As part of the company’s philanthropic efforts, Shark Systems co-sponsors Oceana’s Scared For Sharks campaign. This environmental initiative is also supported by Mad Men lead actress January Jones, who appears on behalf of Scared For Sharks in the promotional video included below.

According to Oceana’s website, of the more than 300 species listed by the International Union for Conservation of Nature (IUCN), 50 shark species are considered endangered, critically endangered, or vulnerable. However, only three species—white, whale, and basking sharks—receive conservation protection under international law through the Convention on International Trade in Endangered Species (CITES). To address this startling and tragic gap, Oceana has instituted campaigns in several areas, including legal advocacy, scientific research, and international policy, all aimed at increasing protection for these threatened species as well as awareness of the growing problem.
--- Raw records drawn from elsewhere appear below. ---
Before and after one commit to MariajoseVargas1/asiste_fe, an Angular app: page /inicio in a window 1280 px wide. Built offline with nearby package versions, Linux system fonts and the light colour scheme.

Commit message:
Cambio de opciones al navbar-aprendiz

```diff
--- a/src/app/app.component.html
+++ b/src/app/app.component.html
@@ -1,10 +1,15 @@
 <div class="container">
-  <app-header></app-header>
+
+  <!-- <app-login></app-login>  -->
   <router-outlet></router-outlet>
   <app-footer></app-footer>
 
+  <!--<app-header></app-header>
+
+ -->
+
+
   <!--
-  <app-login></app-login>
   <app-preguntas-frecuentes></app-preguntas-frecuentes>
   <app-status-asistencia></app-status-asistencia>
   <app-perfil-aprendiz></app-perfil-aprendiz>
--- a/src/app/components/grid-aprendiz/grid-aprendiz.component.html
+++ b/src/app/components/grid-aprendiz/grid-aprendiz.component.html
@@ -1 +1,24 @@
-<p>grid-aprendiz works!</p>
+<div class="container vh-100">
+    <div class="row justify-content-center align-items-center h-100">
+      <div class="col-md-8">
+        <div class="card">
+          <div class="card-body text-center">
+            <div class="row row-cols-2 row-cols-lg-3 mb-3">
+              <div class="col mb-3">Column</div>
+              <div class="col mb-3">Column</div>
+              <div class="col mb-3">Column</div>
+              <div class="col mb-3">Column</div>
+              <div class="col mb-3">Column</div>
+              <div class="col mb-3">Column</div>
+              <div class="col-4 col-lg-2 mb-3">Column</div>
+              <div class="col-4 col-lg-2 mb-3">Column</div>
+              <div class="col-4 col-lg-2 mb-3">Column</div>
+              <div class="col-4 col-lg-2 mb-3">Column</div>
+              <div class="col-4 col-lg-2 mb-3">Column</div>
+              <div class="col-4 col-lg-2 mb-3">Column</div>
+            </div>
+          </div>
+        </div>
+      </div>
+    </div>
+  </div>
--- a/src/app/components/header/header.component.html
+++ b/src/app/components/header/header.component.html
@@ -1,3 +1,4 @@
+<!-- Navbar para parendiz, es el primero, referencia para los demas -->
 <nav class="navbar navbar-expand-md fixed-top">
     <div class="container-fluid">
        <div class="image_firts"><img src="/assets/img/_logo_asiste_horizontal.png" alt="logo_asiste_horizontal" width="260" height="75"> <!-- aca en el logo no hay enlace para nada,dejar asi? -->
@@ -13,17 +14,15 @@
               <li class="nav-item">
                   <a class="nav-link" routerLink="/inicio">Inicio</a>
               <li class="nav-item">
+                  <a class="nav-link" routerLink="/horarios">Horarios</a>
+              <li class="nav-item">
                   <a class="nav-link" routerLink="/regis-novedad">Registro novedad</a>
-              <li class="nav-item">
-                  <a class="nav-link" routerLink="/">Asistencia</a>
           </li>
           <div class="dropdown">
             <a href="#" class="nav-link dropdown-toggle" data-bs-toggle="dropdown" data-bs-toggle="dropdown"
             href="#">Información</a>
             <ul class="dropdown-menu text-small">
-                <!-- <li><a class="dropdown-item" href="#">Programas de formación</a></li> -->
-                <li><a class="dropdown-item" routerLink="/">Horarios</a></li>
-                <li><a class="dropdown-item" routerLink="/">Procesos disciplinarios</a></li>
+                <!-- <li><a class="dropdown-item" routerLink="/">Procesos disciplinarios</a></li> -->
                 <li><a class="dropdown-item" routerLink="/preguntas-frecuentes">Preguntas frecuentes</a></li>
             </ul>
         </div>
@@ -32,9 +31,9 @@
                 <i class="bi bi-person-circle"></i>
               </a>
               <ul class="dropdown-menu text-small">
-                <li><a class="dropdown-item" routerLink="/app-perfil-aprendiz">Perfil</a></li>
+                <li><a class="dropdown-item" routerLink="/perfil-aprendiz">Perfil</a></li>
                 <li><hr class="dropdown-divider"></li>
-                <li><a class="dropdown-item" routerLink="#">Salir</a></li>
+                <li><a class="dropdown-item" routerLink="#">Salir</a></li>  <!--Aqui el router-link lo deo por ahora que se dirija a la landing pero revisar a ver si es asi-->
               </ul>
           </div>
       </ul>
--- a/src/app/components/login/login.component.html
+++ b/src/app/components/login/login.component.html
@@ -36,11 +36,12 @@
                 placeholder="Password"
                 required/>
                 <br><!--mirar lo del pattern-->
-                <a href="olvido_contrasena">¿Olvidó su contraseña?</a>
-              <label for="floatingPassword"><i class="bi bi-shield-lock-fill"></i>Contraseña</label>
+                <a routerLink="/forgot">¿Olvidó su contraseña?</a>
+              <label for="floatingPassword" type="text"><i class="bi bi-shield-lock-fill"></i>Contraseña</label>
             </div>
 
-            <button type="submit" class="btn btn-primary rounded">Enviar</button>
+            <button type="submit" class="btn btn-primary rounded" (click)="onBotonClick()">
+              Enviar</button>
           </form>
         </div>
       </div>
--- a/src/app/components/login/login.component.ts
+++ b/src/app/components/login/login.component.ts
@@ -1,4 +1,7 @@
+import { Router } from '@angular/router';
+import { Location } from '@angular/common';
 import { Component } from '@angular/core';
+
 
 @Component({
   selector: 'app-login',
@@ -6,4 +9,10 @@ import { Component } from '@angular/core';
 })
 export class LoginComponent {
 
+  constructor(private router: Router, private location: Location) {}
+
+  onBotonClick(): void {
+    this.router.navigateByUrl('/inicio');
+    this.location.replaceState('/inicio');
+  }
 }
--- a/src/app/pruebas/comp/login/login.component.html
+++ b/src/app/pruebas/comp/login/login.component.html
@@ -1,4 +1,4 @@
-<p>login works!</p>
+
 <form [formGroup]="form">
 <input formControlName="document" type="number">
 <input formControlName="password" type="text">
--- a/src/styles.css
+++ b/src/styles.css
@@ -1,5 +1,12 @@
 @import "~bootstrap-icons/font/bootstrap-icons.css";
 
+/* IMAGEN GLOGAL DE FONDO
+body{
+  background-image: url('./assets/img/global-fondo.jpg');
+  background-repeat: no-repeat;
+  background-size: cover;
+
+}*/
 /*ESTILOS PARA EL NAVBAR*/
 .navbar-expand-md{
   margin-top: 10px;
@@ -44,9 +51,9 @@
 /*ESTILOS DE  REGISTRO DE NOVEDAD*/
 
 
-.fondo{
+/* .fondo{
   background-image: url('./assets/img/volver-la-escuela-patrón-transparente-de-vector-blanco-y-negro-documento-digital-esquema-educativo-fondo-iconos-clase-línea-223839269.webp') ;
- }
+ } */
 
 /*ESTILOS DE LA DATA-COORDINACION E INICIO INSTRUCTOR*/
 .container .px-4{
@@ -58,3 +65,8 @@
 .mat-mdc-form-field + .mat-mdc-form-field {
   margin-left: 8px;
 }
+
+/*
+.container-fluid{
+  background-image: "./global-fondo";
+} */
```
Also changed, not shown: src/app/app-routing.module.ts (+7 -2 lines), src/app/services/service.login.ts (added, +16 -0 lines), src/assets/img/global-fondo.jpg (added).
Of the many dangers plaguing shark populations around the globe, heavy fishing, bycatching, and shark finning represent the three greatest threats. While the damage from excessive fishing may be self-evident, many people have not heard of bycatching or shark finning and thus do not know these activities’ harmful repercussions. Bycatching refers to damage or death caused to species that are caught by fishermen intending to catch a different kind of fish. According to the Food and Agriculture Organization of the United Nations (FAO), very few fisheries do not catch sharks as bycatch, and some fishing operations actually catch a greater number of sharks than their intended species, such as tuna or salmon. Bycatching, therefore, stands as both a wasteful and damaging phenomenon for shark populations, which is why Oceana has campaigned against the use of the fishing equipment that causes the greatest damage through bycatching, such as long lines, trawls, and gillnets.
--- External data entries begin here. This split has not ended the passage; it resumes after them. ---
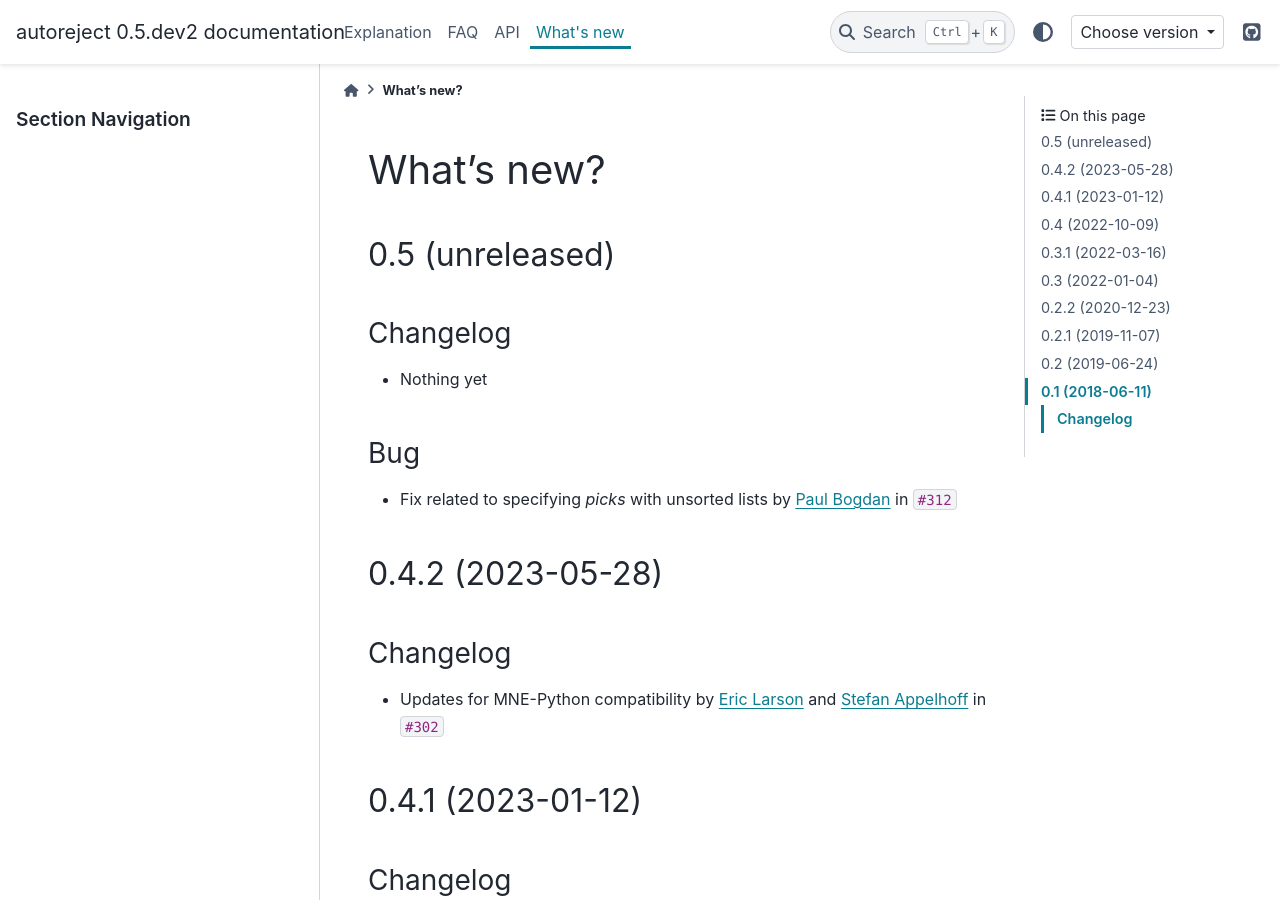
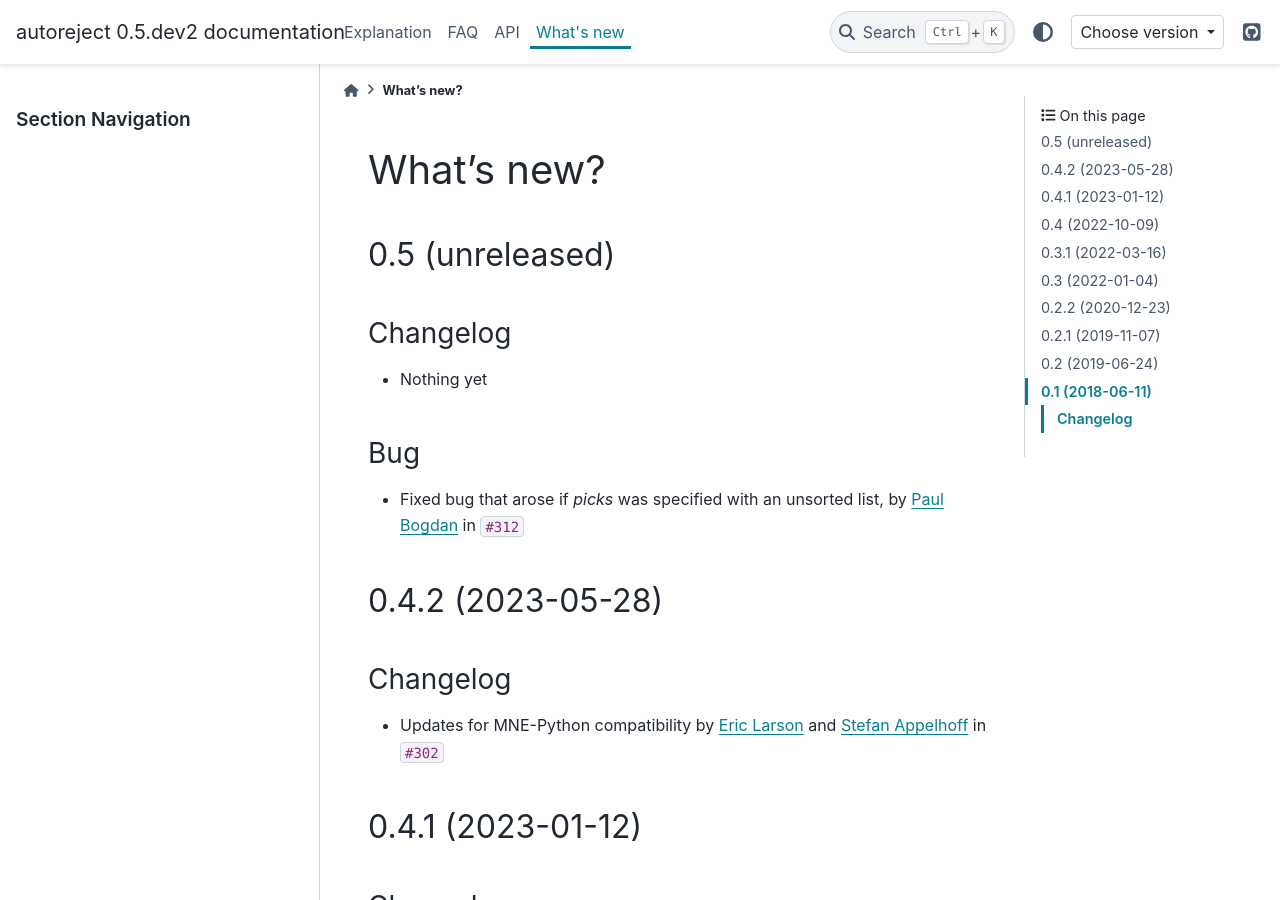
Before and after one commit to autoreject/autoreject, a Sphinx documentation site: the page built from doc/whats_new.rst, in a window 1280 px wide and 900 px high. Built offline with Sphinx 7.4.7 and the PyData theme 0.15.4, drawn with Linux system fonts in a browser that asks for light colours; pages that are not in the unit, such as notebooks, are missing from menus; cross-references to code outside the pages are shown as plain code.

```diff
--- a/doc/whats_new.rst
+++ b/doc/whats_new.rst
@@ -20,7 +20,7 @@
 Bug
 ~~~
 
-- Fix related to specifying `picks` with unsorted lists by `Paul Bogdan`_ in :github:`#312`
+- Fixed bug that arose if `picks` was specified with an unsorted list, by `Paul Bogdan`_ in :github:`#312`
 
 .. _0.4.2:
 
```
Shark finning refers to the act of cutting off a shark’s fin, which is then usually used in cooking. In shark finning, fishermen throw the shark back into the water after taking the fin, resulting in the shark slowly bleeding to death. This incredibly cruel practice also produces significant waste, since the majority of the shark is discarded.

If you would like to join Shark Systems and Oceana in their efforts to advocate on behalf of threatened sharks around the world, please visit na.oceana.org or the company website at www.sharksystems.com and click on the banner at the bottom of the page.